Possible evidence for QLC[edit]

Recent[when?] neutrino experiments confirm that the Pontecorvo–Maki–Nakagawa–Sakata matrix UPMNS contains large[clarification needed] mixing angles. For example, atmospheric measurements of particle decay yield
 ≈ 45°, while solar experiments yield
 ≈ 34°. These results should be compared with
which is small,[2] and with the quark mixing angles in the Cabibbo–Kobayashi–Maskawa matrix UCKM. The disparity that nature indicates between quark and lepton mixing angles has been viewed in terms of a "quark–lepton complementarity" which can be expressed in the relations

Possible consequences of QLC have been investigated in the literature and in particular a simple correspondence between the PMNS and CKM matrices have been proposed and analyzed in terms of a correlation matrix. The correlation matrix VM is simply defined as the product of the CKM and PMNS matrices:

Unitarity implies:

Open questions[edit]

One may ask where do the large lepton mixings come from? Is this information implicit in the form of the VM matrix? This question has been widely investigated in the literature, but its answer is still open. Furthermore, in some Grand Unification Theories (GUTs) the direct QLC correlation between the CKM and the PMNS mixing matrix can be obtained. In this class of models, the matrix is determined by the heavy Majorana neutrino mass matrix.
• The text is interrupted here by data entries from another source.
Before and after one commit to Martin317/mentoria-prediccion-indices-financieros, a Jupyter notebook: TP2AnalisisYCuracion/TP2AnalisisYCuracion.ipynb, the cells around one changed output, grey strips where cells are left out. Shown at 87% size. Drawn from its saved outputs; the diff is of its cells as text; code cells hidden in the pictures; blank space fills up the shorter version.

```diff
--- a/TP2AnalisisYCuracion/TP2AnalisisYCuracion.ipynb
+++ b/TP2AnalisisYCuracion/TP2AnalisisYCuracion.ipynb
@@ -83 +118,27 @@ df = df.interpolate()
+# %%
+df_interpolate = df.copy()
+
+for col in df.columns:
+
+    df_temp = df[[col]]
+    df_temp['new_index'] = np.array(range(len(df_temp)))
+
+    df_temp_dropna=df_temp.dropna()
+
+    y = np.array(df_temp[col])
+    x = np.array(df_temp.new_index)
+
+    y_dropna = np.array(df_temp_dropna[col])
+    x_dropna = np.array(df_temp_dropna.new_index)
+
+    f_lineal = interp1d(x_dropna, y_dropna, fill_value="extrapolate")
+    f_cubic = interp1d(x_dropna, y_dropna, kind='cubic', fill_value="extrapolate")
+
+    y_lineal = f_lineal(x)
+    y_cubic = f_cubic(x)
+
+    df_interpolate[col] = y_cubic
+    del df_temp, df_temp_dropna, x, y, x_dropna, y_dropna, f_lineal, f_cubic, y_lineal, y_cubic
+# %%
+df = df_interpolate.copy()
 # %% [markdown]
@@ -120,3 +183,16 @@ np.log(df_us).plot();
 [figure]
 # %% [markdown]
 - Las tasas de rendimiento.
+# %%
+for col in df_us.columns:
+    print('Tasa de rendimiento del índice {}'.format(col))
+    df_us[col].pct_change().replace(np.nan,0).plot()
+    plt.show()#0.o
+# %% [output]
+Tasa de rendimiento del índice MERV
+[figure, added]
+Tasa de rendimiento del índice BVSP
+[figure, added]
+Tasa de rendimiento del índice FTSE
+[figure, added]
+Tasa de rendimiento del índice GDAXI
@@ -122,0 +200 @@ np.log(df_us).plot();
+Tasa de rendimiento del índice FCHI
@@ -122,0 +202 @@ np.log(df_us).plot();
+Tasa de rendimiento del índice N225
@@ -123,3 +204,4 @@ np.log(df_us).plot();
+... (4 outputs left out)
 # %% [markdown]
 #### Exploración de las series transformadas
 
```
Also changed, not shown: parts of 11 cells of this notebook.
Despite the naive relations between the PMNS and CKM angles, a detailed analysis shows that the correlation matrix is phenomenologically compatible with a tribimaximal pattern, and only marginally with a bimaximal pattern. It is possible to include bimaximal forms of the correlation matrix VM in models with renormalization effects that are relevant, however, only in particular cases with tanβ > 40 and with quasi-degenerate neutrino masses.

See also[edit]


  1. ^ R. Foot, H. Lew (1990). "Quark-lepton-symmetric model". Physical Review D. 41 (11): 3502–3505. Bibcode:1990PhRvD..41.3502F. doi:10.1103/PhysRevD.41.3502.
  2. ^ F. P. An et al. [DAYA-BAY Collaboration], Phys. Rev. Lett. 108, 171803 (2012) [arXiv:1203.1669 [hep-ex]] https://arxiv.org/abs/arXiv:1203.1669